Start of The data

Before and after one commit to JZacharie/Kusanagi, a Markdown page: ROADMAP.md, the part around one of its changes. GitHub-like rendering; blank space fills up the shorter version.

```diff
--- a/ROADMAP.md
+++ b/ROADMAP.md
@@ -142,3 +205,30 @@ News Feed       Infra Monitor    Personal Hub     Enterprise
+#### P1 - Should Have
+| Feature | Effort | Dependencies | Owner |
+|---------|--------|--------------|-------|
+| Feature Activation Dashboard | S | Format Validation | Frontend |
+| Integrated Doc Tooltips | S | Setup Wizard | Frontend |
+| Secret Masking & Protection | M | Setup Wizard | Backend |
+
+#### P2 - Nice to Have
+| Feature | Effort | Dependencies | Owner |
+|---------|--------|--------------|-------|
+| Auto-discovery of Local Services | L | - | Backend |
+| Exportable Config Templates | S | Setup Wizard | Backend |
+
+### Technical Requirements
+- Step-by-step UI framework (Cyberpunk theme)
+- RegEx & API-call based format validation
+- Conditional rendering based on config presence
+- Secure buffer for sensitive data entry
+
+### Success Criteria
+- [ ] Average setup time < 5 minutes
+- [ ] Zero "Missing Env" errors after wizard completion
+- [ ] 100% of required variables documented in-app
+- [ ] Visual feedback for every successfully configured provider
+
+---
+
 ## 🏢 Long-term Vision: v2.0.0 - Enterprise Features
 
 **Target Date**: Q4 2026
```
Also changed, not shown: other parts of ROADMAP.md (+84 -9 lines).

End of The data

Show me every line of the entries above that holds "Backend".

+| Secret Masking & Protection | M | Setup Wizard | Backend |
+| Auto-discovery of Local Services | L | - | Backend |
+| Exportable Config Templates | S | Setup Wizard | Backend |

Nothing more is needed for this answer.